Which lines of the data contain the string "exquisite"? Copy every one.
[[ DATA IN THIS EXERCISE, beginning ]]
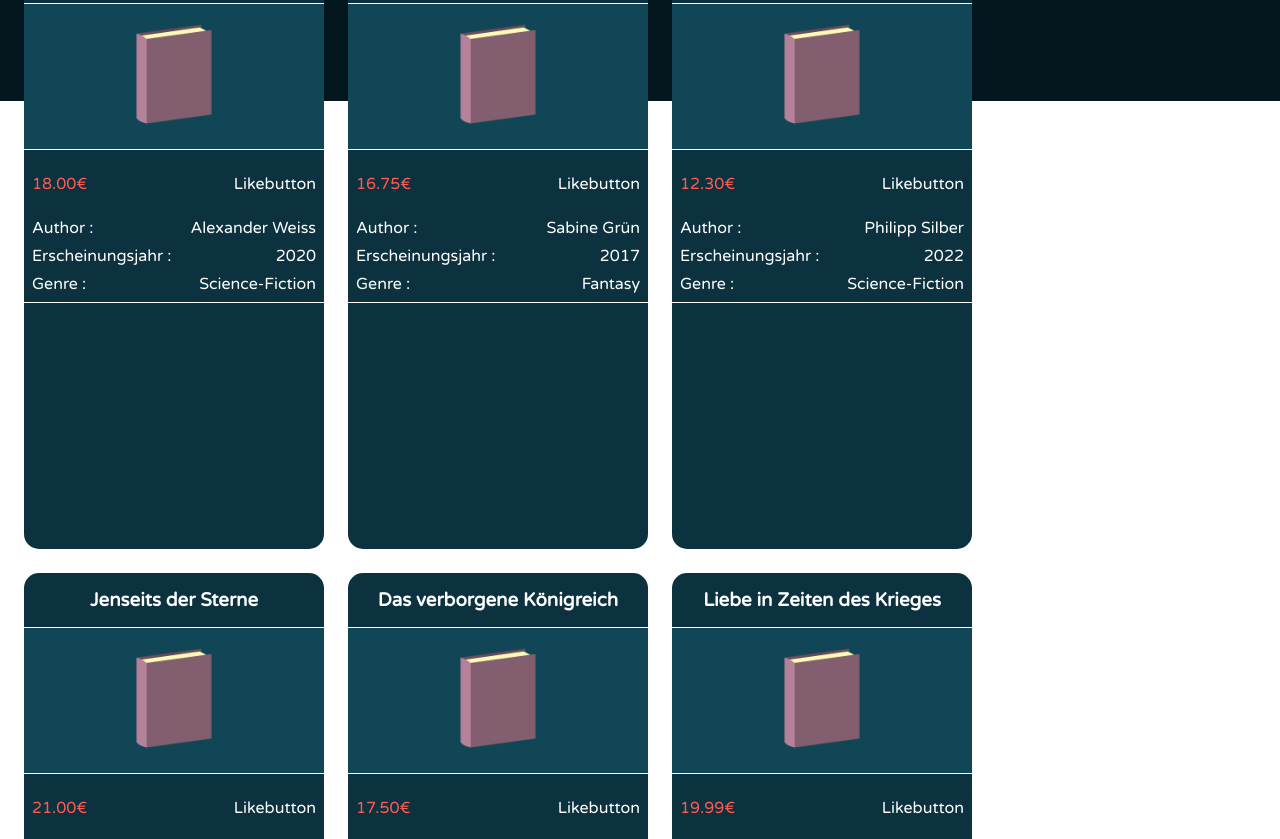
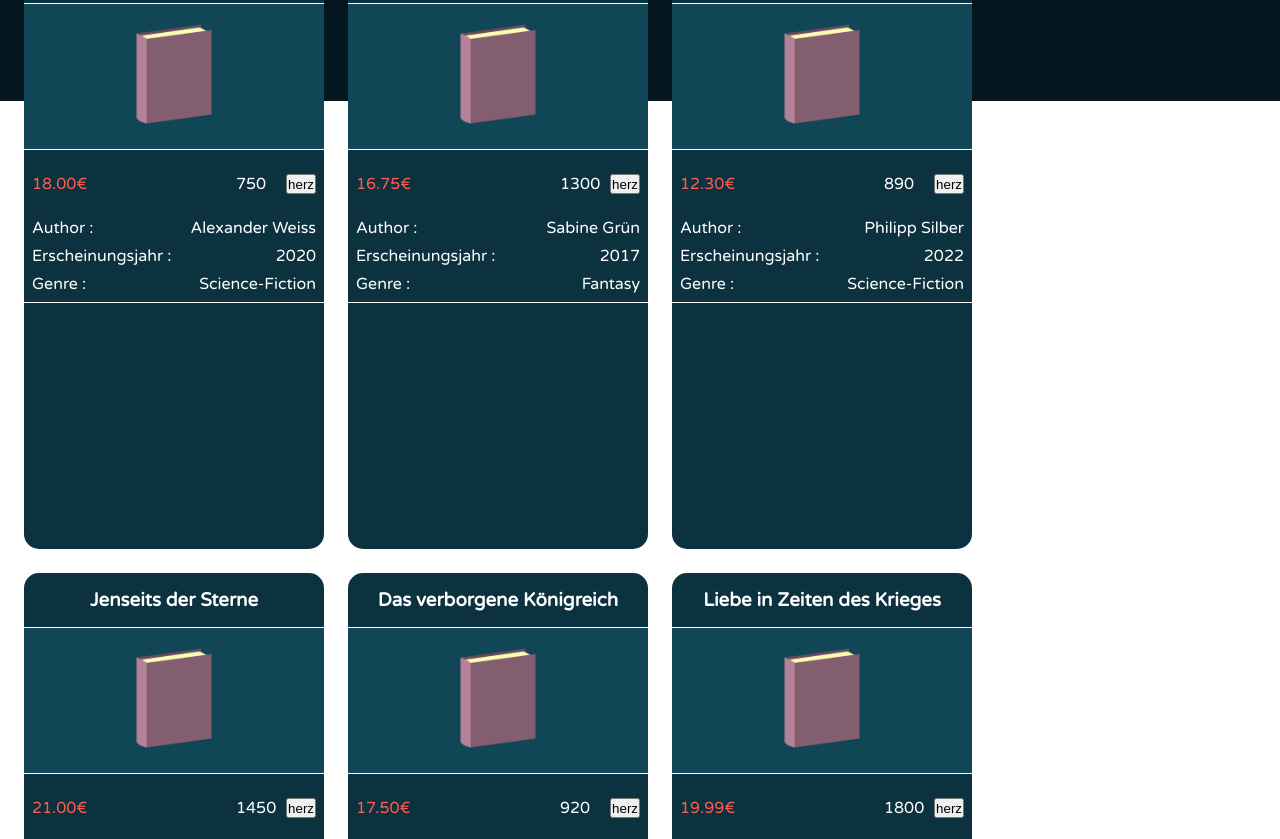
Before and after one commit to Ch1charito/Bookstore, a plain HTML site: page index.html in a window 1280 px wide. Shown: the part 819-1658 px from the top of the page. Drawn offline with Linux system fonts and the light colour scheme.

Commit message:
added render likes function

```diff
--- a/script.js
+++ b/script.js
@@ -186,6 +186,7 @@ let books = [
     renderBookAuthor(i);
     renderBookPbYear(i);
     renderBookGenre(i);
+    renderBookLikes(i);
     }
   }
 
@@ -197,7 +198,7 @@ let books = [
                 <div class="img-section"><img src="./img/buch.png" alt="Buch"></div>
                 <div class="price-like-section">
                   <div id="book-price-${index}" class="price">Preis</div>
-                  <div>Likebutton</div>
+                  <div class="like-button"><div id="book-likes-${index}">Likes</div><button>herz</button></div>
                 </div>
                 <div class="apg-section">
                   <div class="author-genre-section"><p>Author :</p><div id="book-author-${index}" >name</div></div>
@@ -241,3 +242,10 @@ let books = [
     let bookGenreRef = document.getElementById(`book-genre-${index}`);     // auch das selbe
     bookGenreRef.innerHTML = books[index].genre;
   }
+
+  // ich brauche eine function die die likes rendert
+  function renderBookLikes(index) {
+    let bookLikesRef = document.getElementById(`book-likes-${index}`);
+    bookLikesRef.innerHTML = books[index].likes;
+
+  }
--- a/style.css
+++ b/style.css
@@ -97,7 +97,13 @@
             margin-right: 8px;
             margin-top: 24px;
             margin-bottom: 24px;
+            .like-button{
+                display: flex;
+                justify-content: space-between;
+                width: 80px;
+            }
         }
+
         .apg-section{
             border-bottom: 1px solid;
 
```
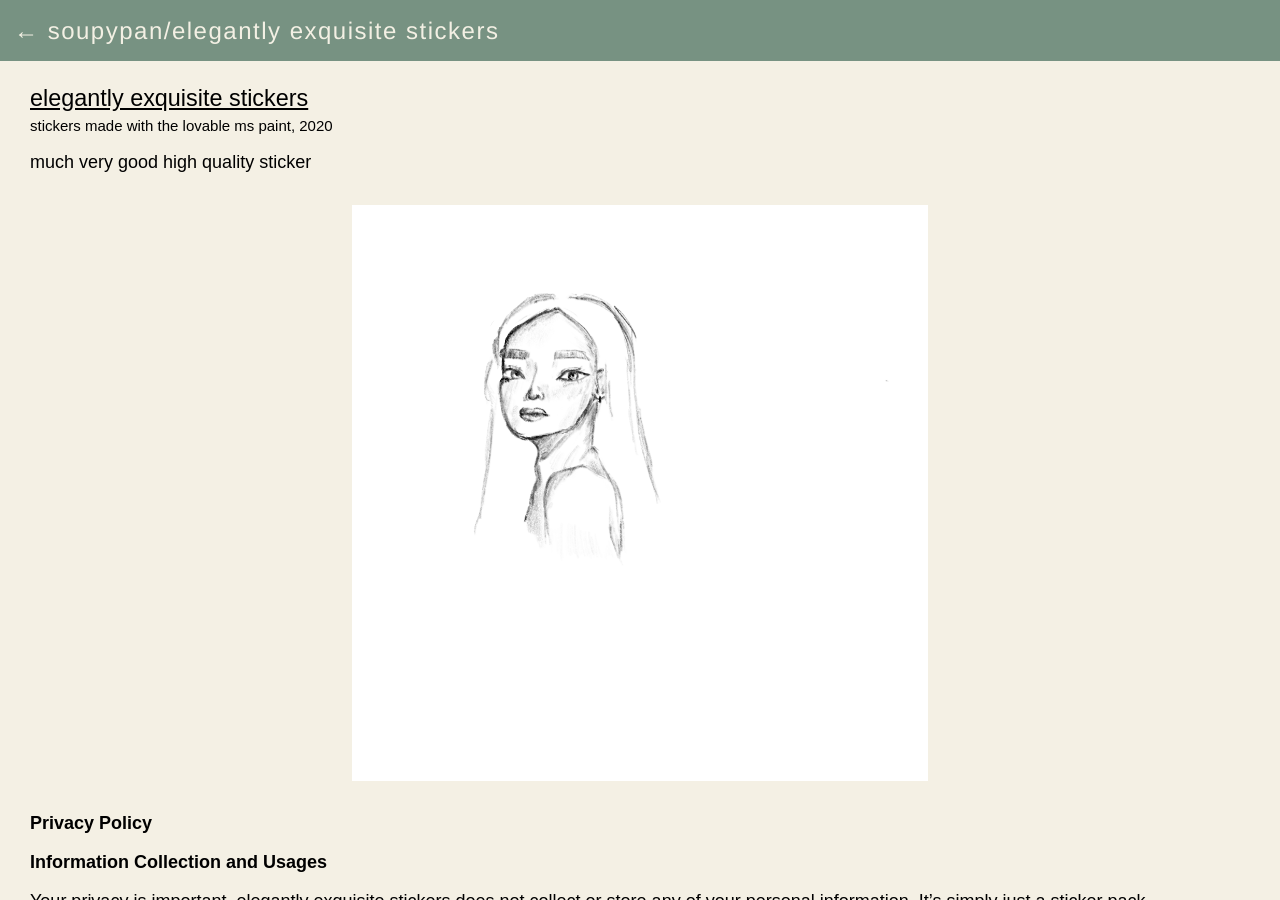
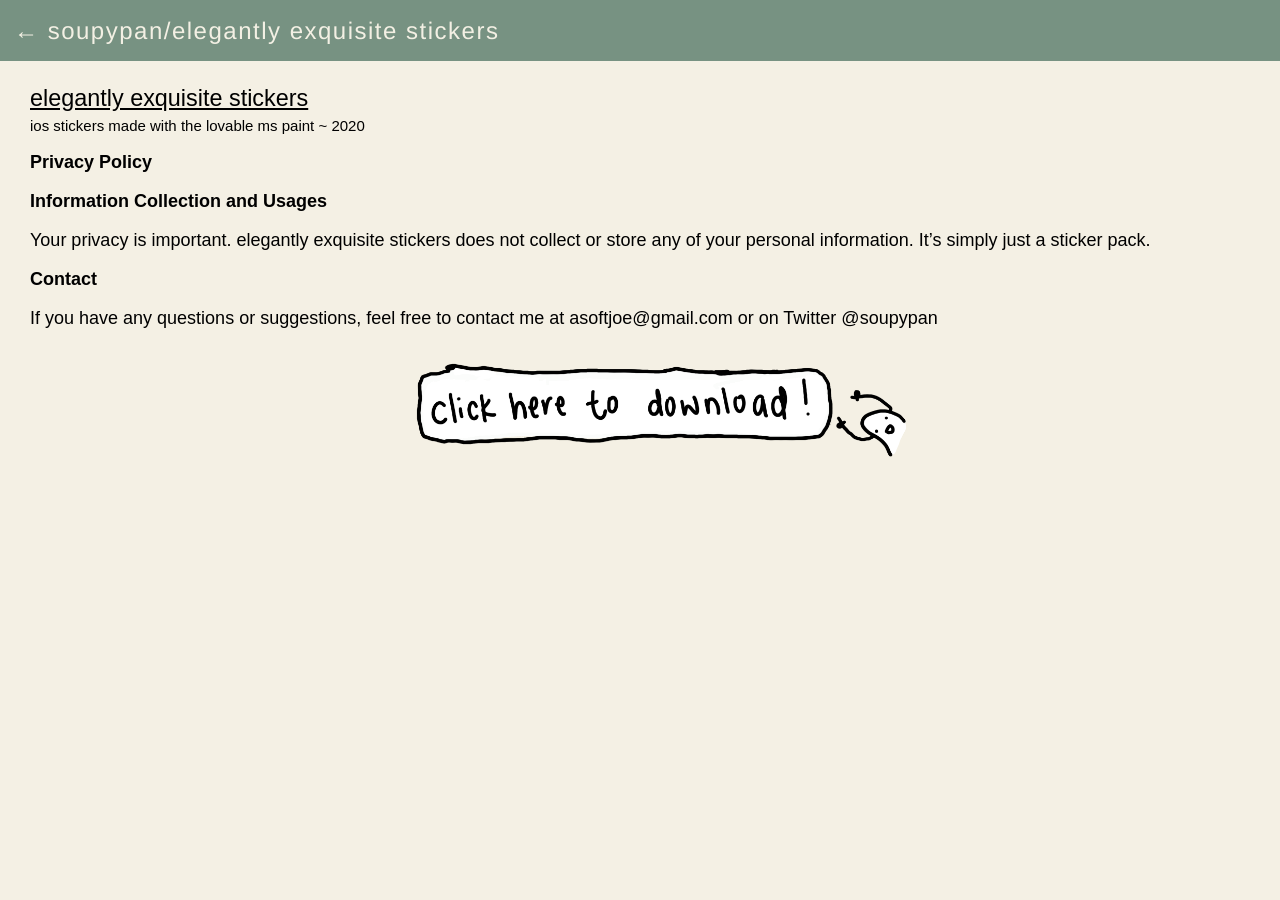
Before and after one commit to soupypan/soupypan.github.io, a Jekyll site: the page built from _projects/ees.md, in a window 1280 px wide. Built offline with Jekyll 4.4.1, drawn with Linux system fonts in a browser that asks for light colours.

Commit message:
Update ees.md

```diff
--- a/_projects/ees.md
+++ b/_projects/ees.md
@@ -1,13 +1,11 @@
 ---
 layout: genpgproject
 title: elegantly exquisite stickers
-desc: stickers made with the lovable ms paint, 2020
-image_path:
+desc: ios stickers made with the lovable ms paint ~ 2020
 ---
 
-much very good high quality sticker
 
-![a-test](/assets/illustration/610sketch.png){:class = "illimg"}
+
 
 <b> Privacy Policy </b>
 
@@ -23,3 +21,6 @@ elegantly exquisite stickers does not collect or store any of your personal info
 <b> Contact </b>
 
 If you have any questions or suggestions, feel free to contact me at asoftjoe@gmail.com or on Twitter @soupypan
+
+
+[![downloadimg](/assets/miscimages/eesdownload.png){:class = "illimg"}](https://apps.apple.com/us/app/elegantly-exquisite-stickers/id1523558259)
```
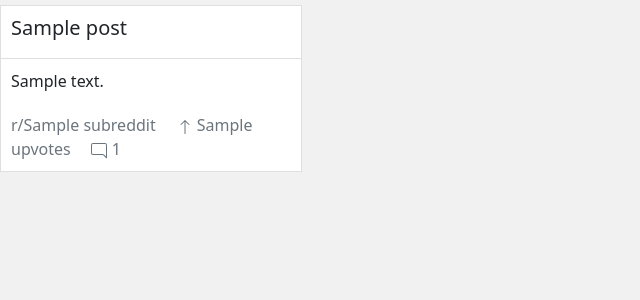
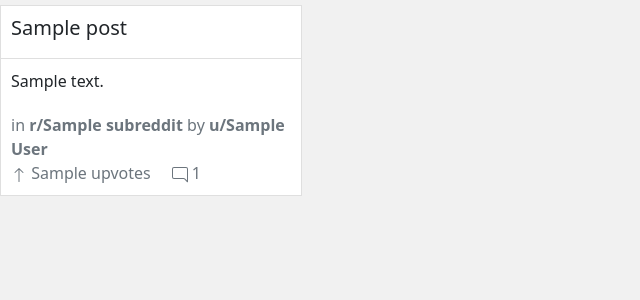
Before and after one commit to euanacampbell/reddit-client, a Flask app: template templates/index.html in a window 1280 px wide. Shown: the part 54-354 px from the top of the page, without its empty margins (0-640 px from the left). Run offline with Flask 2, Linux system fonts and the light colour scheme; the template is opened without the code that fills it: most values are stand-ins (such as "Sample title", 1, 10 or a date in 2020); some libraries are stand-ins or nearby versions.

Commit message:
added username to post card

```diff
--- a/templates/index.html
+++ b/templates/index.html
@@ -102,8 +102,8 @@
 
                   <div class="card-footer text-muted">
                     <!--subreddit-->
-                    <span class="subreddit card-text">r/{{ post['subreddit'] }}</span>
-                    &nbsp; &nbsp;
+                    <p>in <b><a class='subreddit-link' href="/r/{{ post['subreddit'] }}">r/{{ post['subreddit'] }}</a></b> by <b>u/{{ post['author'] }}</b></p>
+                    <!--<span class="subreddit card-text">r/{{ post['subreddit'] }}</span>&nbsp; &nbsp;-->
                     <!--upvotes-->
                     <svg xmlns="http://www.w3.org/2000/svg" width="16" height="16" fill="currentColor" class="bi bi-arrow-up" viewBox="0 0 16 16">
                       <path fill-rule="evenodd" d="M8 15a.5.5 0 0 0 .5-.5V2.707l3.146 3.147a.5.5 0 0 0 .708-.708l-4-4a.5.5 0 0 0-.708 0l-4 4a.5.5 0 1 0 .708.708L7.5 2.707V14.5a.5.5 0 0 0 .5.5z"/>
```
[[ DATA IN THIS EXERCISE, end ]]
*RESULT FOR THIS EXERCISE*.
 title: elegantly exquisite stickers
@@ -23,3 +21,6 @@ elegantly exquisite stickers does not collect or store any of your personal info
+[![downloadimg](/assets/miscimages/eesdownload.png){:class = "illimg"}](https://apps.apple.com/us/app/elegantly-exquisite-stickers/id1523558259)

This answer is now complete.